These building blocks must be put in place over the next couple of years if we are to successfully integrate economically with the economies of Asia by the year 2000. As the Australian

Minister for Trade I will make it my purpose to work towards these objectives in the interests of free regional trade and the economic development of the region as a whole.


Many of you would have been very excited by President Bush's announcement last week that he would work to establish bilateral free trade agreements between the United States and a number of countries in Latin America, Eastern Europe and the Pacific. Among the Pacific Rim economies he nominated ASEAN as a candidate

for such an agreement with the US. He also said a number of

other Pacific Rim economies would be interested in negotiating free trade agreements with the US, and specified South Korea and Australia as countries whose leaders had already indicated an interest in closer economic ties with the US.

Although he did not label it an "Enterprise for the Asia-Pacific Initiative" such a title could have served President Bush well.

In Australia, we in the Federal Coalition were quick to welcome the initiative. It is consistent with our own proposal for

bilateral LTAs within the region and our long-term objective to link all the economies of the Pacific Basin to the North American Free Trade Agreement (NAFTA) in order to keep NAFTA open and GATT-consistent.

An important trilateral relationship exists between the US, Asia and Australia, with East Asia exports primarily going to the North American market and Australia's exports to East Asia dependent on East Asia's continued access to North America, in particular to the predominant US market. Any proposal from the US seeking to strengthen and enhance that trilateral relationship

should be welcomed by all the economies of the region.

Because that proposal has come from the world's largest economy it represents the future direction of international trade. It also means an opportunity for free and equal access to a market of 350 million people. Therefore there is every reason to work with the US towards the implementation of this initiative where

the economies of the Asia-Pacific region are concerned.


Anand Panyarachun, as the interim Prime Minister of Thailand, commented two weeks ago that Asians have no problem seeing

Australia as part of Asia. He went on to say Australia's place in Asia is a question which is more debateable in Australia than it is throughout the region and that once we had sorted out our identity crisis, Asia would readily accept us.


I do not think there is any real question for most Australians about our place in Asia. Where a debate exists it exists only amongst a minority who have failed to keep up not only with

recent current affairs but with developments over the last 20 to 30 years that has seen a shift in the destination of our exports, new sources of imports emerge, and changes in migration and tourism trends from Europe to Asia. We are undoubtedly a part of Asia and Asia is the region where our interests lie and will continue to lie.

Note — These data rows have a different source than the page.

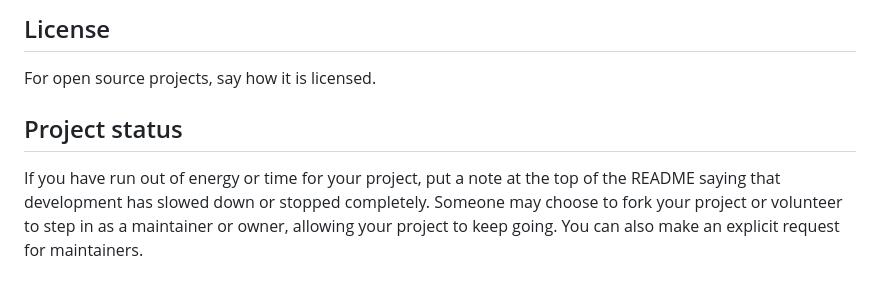
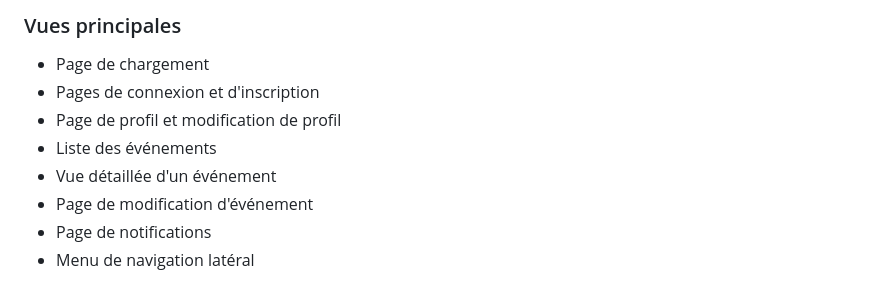
Before and after one commit to GnimGregoireDAO/Invite-Me, a Markdown page: README.md, the part around the change printed below. Drawn GitHub-style.

```diff
--- a/README.md
+++ b/README.md
@@ -88,6 +81,10 @@ Show your appreciation to those who have contributed to the project.
 
-## License
-For open source projects, say how it is licensed.
-
-## Project status
-If you have run out of energy or time for your project, put a note at the top of the README saying that development has slowed down or stopped completely. Someone may choose to fork your project or volunteer to step in as a maintainer or owner, allowing your project to keep going. You can also make an explicit request for maintainers.
+### Vues principales
+- Page de chargement
+- Pages de connexion et d'inscription
+- Page de profil et modification de profil
+- Liste des événements
+- Vue détaillée d'un événement
+- Page de modification d'événement
+- Page de notifications
+- Menu de navigation latéral
```
Also changed, not shown: other parts of README.md (+62 -69 lines).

Because we have indicated an interest in establishing better access to the US market, or a free trade agreement with the US, or accession to NAFTA does not make Australia any less interested in Asia. Indeed, who would suggest South Korea or Thailand are uninterested in Asia because they have signalled such interests

in their relations with the US? A region as diverse as the Asia- Pacific and as dependent on inter-regional trade as it is cannot afford to be singularly obsessed with itself as some would suggest it should be.

Australia's commitment to Asia remains uncontestable. It's right to seek trade opportunities wherever they exist - even outside the region - should also be uncontestable, as it is for every other country of the region.